The Imperial Hong Kong Pearl or The Miracle of the Sea
This very large 127.5 carat pearl is a silvery white Baroque pearl. In the Renaissance period, Baroque pearls were highly valued for their unique shapes, which highlighted their luster and colors.
The Imperial Hong Pearl was owned by the Chinese dowager Empress Tz'U-Hi, the widow of Emperor Xianfeng, who was the ruler of the Manchu Qing dynasty after her husband's death in 1861, until her death in 1908.
The Empress was well known for her love of pearls and was probably given to her by her husband, who had elevated her to the status of Noble Imperial Consort Yi, which meant that she was only second to Empress Consort Ci'an the principal wife of the Emperor. The Empress wore the pearl as a good luck amulet. When she died, her coffin was filled with pearls and gemstones and an enormous pearl was placed in her mouth to protect her body from decomposition, in keeping with Chinese customs.
In 1928, the Empress' tomb was ransacked by the Kuomintang soldiers. Jewels that were plundered during this period usually ended up in Hong Kong, being a colony of Britain and a free port.
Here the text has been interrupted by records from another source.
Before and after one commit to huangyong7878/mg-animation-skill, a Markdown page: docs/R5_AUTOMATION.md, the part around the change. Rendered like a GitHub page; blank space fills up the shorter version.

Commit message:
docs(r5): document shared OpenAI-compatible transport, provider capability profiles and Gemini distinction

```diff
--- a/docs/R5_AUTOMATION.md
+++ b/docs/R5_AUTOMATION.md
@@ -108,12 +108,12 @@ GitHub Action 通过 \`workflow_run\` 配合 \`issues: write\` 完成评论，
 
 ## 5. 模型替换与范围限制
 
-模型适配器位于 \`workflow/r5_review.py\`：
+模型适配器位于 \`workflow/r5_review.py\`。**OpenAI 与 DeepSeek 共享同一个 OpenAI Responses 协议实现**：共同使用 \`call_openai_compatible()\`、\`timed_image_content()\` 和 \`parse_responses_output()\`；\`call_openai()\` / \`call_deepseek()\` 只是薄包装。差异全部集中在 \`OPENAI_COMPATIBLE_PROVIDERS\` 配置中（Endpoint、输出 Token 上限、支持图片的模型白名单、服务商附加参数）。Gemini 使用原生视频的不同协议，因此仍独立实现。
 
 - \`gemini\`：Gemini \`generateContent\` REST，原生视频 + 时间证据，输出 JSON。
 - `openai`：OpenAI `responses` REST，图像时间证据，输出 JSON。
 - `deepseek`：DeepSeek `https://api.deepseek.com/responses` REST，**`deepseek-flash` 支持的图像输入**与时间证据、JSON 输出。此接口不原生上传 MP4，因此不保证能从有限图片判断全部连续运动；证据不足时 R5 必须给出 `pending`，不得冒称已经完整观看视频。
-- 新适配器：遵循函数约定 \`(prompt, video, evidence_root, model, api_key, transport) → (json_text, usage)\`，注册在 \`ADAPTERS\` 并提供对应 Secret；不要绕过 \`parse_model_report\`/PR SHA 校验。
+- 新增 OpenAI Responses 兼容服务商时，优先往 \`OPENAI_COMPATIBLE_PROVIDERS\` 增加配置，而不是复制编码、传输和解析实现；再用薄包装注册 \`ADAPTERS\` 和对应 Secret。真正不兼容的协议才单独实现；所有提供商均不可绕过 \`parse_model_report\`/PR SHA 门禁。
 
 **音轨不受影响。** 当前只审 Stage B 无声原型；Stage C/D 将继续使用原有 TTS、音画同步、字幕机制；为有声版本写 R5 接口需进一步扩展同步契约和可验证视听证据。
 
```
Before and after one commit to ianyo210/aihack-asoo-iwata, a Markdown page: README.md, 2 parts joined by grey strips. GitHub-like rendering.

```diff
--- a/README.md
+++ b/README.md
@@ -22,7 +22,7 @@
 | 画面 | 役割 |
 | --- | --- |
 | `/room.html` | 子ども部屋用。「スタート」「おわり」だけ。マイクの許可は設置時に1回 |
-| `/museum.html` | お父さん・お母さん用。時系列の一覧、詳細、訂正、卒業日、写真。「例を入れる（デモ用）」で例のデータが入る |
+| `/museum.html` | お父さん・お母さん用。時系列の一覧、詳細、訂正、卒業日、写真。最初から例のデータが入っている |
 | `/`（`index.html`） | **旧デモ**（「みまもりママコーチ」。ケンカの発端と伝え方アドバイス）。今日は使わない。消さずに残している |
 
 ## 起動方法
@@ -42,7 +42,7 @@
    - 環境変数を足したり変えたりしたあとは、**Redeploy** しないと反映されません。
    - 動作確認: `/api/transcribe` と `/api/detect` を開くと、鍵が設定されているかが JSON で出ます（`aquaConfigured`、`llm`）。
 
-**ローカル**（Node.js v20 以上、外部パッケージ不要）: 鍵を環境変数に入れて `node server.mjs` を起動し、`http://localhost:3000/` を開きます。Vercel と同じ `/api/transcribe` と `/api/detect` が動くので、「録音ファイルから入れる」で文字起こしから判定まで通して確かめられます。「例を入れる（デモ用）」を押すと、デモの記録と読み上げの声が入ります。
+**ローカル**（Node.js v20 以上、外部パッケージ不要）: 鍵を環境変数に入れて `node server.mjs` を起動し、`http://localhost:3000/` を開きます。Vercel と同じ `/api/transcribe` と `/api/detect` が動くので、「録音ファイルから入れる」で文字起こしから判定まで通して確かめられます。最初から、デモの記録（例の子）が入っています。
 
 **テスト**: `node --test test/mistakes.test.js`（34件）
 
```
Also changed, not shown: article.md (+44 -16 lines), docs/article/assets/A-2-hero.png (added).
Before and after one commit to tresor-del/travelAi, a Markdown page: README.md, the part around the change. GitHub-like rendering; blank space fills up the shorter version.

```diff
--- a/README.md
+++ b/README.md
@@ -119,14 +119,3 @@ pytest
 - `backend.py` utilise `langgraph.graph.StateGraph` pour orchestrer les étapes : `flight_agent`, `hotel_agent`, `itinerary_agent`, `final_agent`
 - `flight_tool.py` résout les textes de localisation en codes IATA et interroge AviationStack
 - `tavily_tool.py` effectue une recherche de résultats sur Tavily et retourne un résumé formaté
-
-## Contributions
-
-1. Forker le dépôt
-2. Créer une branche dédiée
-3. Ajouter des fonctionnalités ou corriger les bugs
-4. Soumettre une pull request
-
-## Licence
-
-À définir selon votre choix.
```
It eventually was bought by a United States Company, the Imperial Pearl Syndicate in the 40s. And today it remains a valued possession of the company.